# [PROBLEM TO WORK ON]
The records below must be copied in full; omit the images.

DATA EXTRACT Block Start

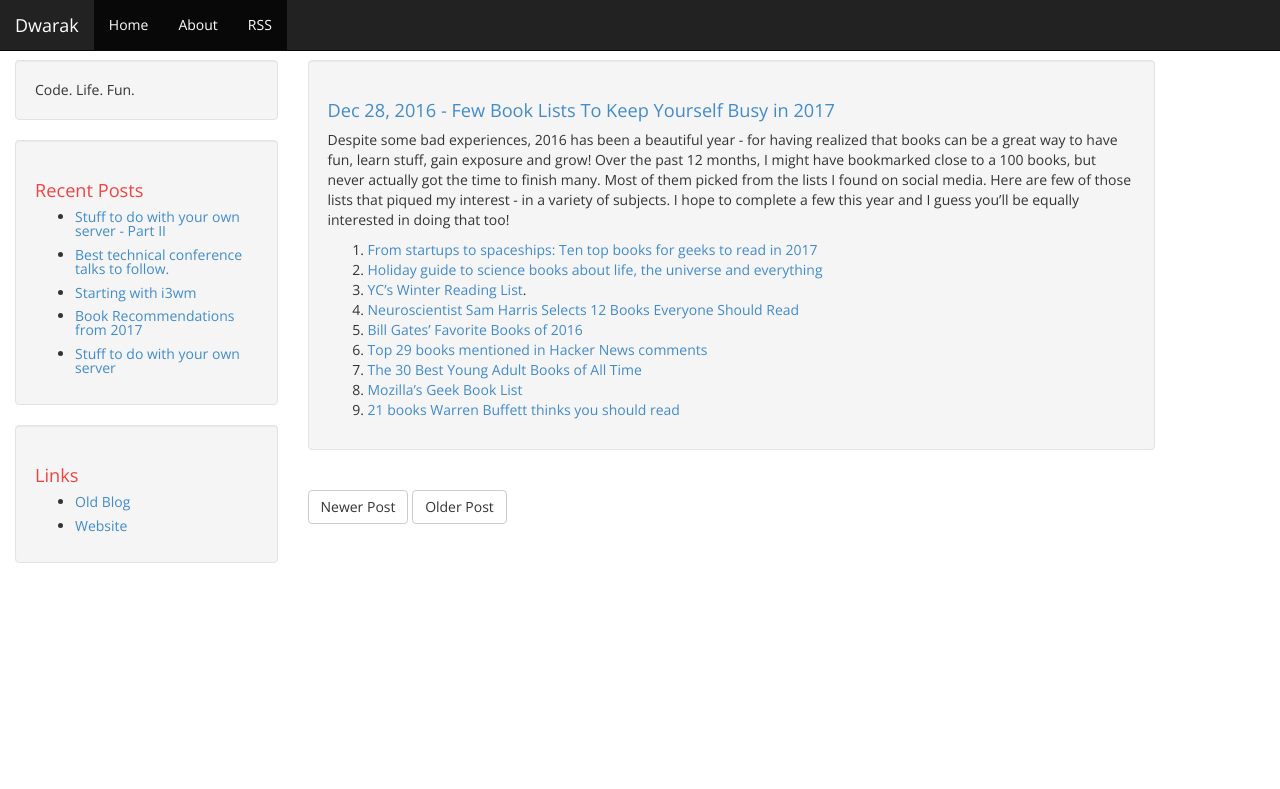
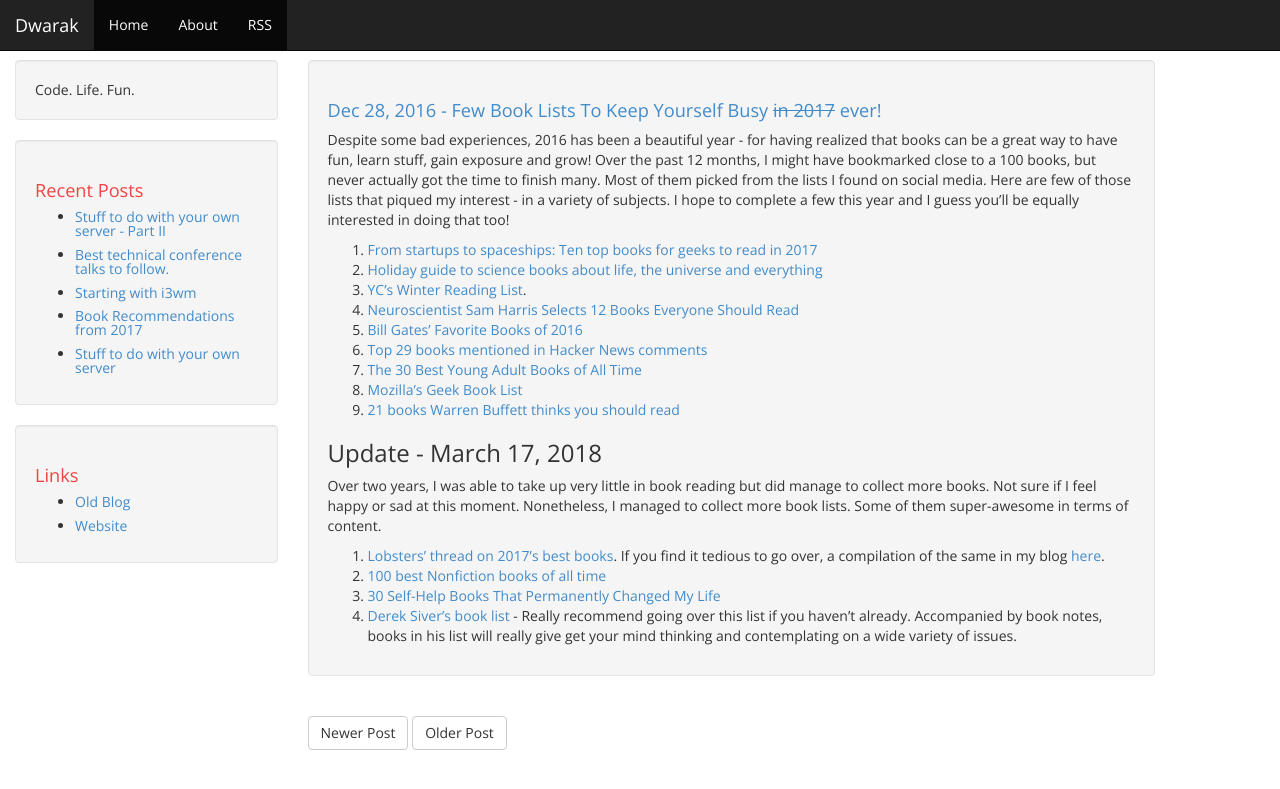
Before and after one commit to dtsdwarak/blog, a Jekyll site: the page built from _posts/2016-12-28-Few-Book-Lists-To-Keep-Yourself-Busy-In-2017.md, in a window 1280 px wide. Shown: the top 789 px of the page. Built offline with Jekyll 4.4.1, drawn with Linux system fonts in a browser that asks for light colours.

Commit message:
Update on books lists

```diff
--- a/_posts/2016-12-28-Few-Book-Lists-To-Keep-Yourself-Busy-In-2017.md
+++ b/_posts/2016-12-28-Few-Book-Lists-To-Keep-Yourself-Busy-In-2017.md
@@ -1,6 +1,6 @@
 ---
 layout: post
-title: Few Book Lists To Keep Yourself Busy in 2017
+title: Few Book Lists To Keep Yourself Busy <s>in 2017</s> ever!
 tags: open, weekends
 ---
 
@@ -15,3 +15,12 @@ Despite some bad experiences, 2016 has been a beautiful year - for having realiz
 7. [The 30 Best Young Adult Books of All Time](https://www.pastemagazine.com/articles/2016/10/the-30-best-young-adult-books-of-all-time.html)
 8. [Mozilla's Geek Book List](https://medium.com/mozilla-internet-citizen/get-your-geek-on-with-our-summer-book-list-47d648b602e6)
 9. [21 books Warren Buffett thinks you should read](http://www.smh.com.au/business/markets/21-books-warren-buffett-thinks-you-should-read-20161103-gshv25.html)
+
+### Update - March 17, 2018
+
+Over two years, I was able to take up very little in book reading but did manage to collect more books. Not sure if I feel happy or sad at this moment. Nonetheless, I managed to collect more book lists. Some of them super-awesome in terms of content.
+
+1. [Lobsters' thread on 2017's best books](https://lobste.rs/s/i9s39q/best_books_you_have_read_2017). If you find it tedious to go over, a compilation of the same in my blog [here](/2018/01/01/Best-Books-Of-2017/).
+2. [100 best Nonfiction books of all time](https://www.theguardian.com/books/2017/dec/31/the-100-best-nonfiction-books-of-all-time-the-full-list)
+3. [30 Self-Help Books That Permanently Changed My Life](https://www.xojane.com/newagey/30-self-help-books-that-permanently-changed-my-life)
+4. [Derek Siver's book list](https://sivers.org/book) - Really recommend going over this list if you haven't already. Accompanied by book notes, books in his list will really give get your mind thinking and contemplating on a wide variety of issues.
```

DATA EXTRACT Block End

# [RESPONSE]
Before and after one commit to dtsdwarak/blog, a Jekyll site: the page built from _posts/2016-12-28-Few-Book-Lists-To-Keep-Yourself-Busy-In-2017.md, in a window 1280 px wide. Shown: the top 789 px of the page. Built offline with Jekyll 4.4.1, drawn with Linux system fonts in a browser that asks for light colours.

Commit message:
Update on books lists

```diff
--- a/_posts/2016-12-28-Few-Book-Lists-To-Keep-Yourself-Busy-In-2017.md
+++ b/_posts/2016-12-28-Few-Book-Lists-To-Keep-Yourself-Busy-In-2017.md
@@ -1,6 +1,6 @@
 ---
 layout: post
-title: Few Book Lists To Keep Yourself Busy in 2017
+title: Few Book Lists To Keep Yourself Busy <s>in 2017</s> ever!
 tags: open, weekends
 ---
 
@@ -15,3 +15,12 @@ Despite some bad experiences, 2016 has been a beautiful year - for having realiz
 7. [The 30 Best Young Adult Books of All Time](https://www.pastemagazine.com/articles/2016/10/the-30-best-young-adult-books-of-all-time.html)
 8. [Mozilla's Geek Book List](https://medium.com/mozilla-internet-citizen/get-your-geek-on-with-our-summer-book-list-47d648b602e6)
 9. [21 books Warren Buffett thinks you should read](http://www.smh.com.au/business/markets/21-books-warren-buffett-thinks-you-should-read-20161103-gshv25.html)
+
+### Update - March 17, 2018
+
+Over two years, I was able to take up very little in book reading but did manage to collect more books. Not sure if I feel happy or sad at this moment. Nonetheless, I managed to collect more book lists. Some of them super-awesome in terms of content.
+
+1. [Lobsters' thread on 2017's best books](https://lobste.rs/s/i9s39q/best_books_you_have_read_2017). If you find it tedious to go over, a compilation of the same in my blog [here](/2018/01/01/Best-Books-Of-2017/).
+2. [100 best Nonfiction books of all time](https://www.theguardian.com/books/2017/dec/31/the-100-best-nonfiction-books-of-all-time-the-full-list)
+3. [30 Self-Help Books That Permanently Changed My Life](https://www.xojane.com/newagey/30-self-help-books-that-permanently-changed-my-life)
+4. [Derek Siver's book list](https://sivers.org/book) - Really recommend going over this list if you haven't already. Accompanied by book notes, books in his list will really give get your mind thinking and contemplating on a wide variety of issues.
```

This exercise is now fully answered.